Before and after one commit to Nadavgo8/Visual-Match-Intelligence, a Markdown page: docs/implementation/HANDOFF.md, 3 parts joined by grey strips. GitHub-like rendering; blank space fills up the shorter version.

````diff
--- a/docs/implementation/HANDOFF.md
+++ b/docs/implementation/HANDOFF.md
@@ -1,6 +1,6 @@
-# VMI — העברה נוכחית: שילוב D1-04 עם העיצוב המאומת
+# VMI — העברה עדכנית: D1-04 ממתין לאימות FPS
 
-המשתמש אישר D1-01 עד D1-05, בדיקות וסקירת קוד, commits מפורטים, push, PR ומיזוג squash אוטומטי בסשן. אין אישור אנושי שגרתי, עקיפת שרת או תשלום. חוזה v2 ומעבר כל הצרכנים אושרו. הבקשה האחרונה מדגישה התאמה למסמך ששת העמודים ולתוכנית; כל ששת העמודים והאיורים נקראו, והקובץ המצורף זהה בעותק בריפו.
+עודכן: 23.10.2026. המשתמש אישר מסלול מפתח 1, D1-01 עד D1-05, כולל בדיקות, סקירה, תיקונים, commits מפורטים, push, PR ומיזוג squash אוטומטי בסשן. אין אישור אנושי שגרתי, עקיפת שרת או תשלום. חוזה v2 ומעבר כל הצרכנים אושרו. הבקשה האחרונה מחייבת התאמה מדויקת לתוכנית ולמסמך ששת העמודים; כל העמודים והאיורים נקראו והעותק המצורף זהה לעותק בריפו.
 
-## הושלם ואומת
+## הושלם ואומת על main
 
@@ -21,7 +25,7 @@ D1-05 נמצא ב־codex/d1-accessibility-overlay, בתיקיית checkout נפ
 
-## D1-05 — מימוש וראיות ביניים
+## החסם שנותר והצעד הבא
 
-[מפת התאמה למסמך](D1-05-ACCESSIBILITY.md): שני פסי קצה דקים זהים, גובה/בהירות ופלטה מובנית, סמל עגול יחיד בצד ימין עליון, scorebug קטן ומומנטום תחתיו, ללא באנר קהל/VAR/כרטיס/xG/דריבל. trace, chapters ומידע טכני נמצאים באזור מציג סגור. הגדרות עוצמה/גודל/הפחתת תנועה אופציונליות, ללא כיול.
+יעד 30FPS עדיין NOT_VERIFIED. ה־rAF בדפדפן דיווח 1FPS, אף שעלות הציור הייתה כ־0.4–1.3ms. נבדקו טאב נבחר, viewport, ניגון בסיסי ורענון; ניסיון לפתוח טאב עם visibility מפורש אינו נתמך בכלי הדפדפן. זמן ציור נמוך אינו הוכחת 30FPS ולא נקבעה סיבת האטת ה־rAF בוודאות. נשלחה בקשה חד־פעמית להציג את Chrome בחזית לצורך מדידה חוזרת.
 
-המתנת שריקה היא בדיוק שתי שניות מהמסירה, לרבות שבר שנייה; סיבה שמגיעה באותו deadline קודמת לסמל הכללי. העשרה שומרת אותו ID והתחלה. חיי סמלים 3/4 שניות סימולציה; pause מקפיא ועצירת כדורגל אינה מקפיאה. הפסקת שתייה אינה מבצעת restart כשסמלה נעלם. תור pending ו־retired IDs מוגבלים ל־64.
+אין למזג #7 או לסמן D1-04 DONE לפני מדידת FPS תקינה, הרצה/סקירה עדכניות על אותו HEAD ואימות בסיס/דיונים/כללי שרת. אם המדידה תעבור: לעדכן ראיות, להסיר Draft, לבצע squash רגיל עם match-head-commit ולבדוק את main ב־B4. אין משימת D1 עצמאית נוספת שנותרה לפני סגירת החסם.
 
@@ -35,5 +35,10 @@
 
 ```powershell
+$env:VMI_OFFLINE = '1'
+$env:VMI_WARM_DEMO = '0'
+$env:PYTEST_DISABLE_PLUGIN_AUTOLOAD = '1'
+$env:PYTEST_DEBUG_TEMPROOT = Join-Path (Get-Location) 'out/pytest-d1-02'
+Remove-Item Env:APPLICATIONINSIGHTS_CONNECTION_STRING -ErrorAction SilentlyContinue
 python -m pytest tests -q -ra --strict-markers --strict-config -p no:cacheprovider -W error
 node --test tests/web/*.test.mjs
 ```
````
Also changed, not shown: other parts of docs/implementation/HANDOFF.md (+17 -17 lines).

- - - - - - -

About this task | In the records above, find the lines containing "עקיפת" and copy them.

Solution |
-המשתמש אישר D1-01 עד D1-05, בדיקות וסקירת קוד, commits מפורטים, push, PR ומיזוג squash אוטומטי בסשן. אין אישור אנושי שגרתי, עקיפת שרת או תשלום. חוזה v2 ומעבר כל הצרכנים אושרו. הבקשה האחרונה מדגישה התאמה למסמך ששת העמודים ולתוכנית; כל ששת העמודים והאיורים נקראו, והקובץ המצורף זהה בעותק בריפו.
+עודכן: 23.10.2026. המשתמש אישר מסלול מפתח 1, D1-01 עד D1-05, כולל בדיקות, סקירה, תיקונים, commits מפורטים, push, PR ומיזוג squash אוטומטי בסשן. אין אישור אנושי שגרתי, עקיפת שרת או תשלום. חוזה v2 ומעבר כל הצרכנים אושרו. הבקשה האחרונה מחייבת התאמה מדויקת לתוכנית ולמסמך ששת העמודים; כל העמודים והאיורים נקראו והעותק המצורף זהה לעותק בריפו.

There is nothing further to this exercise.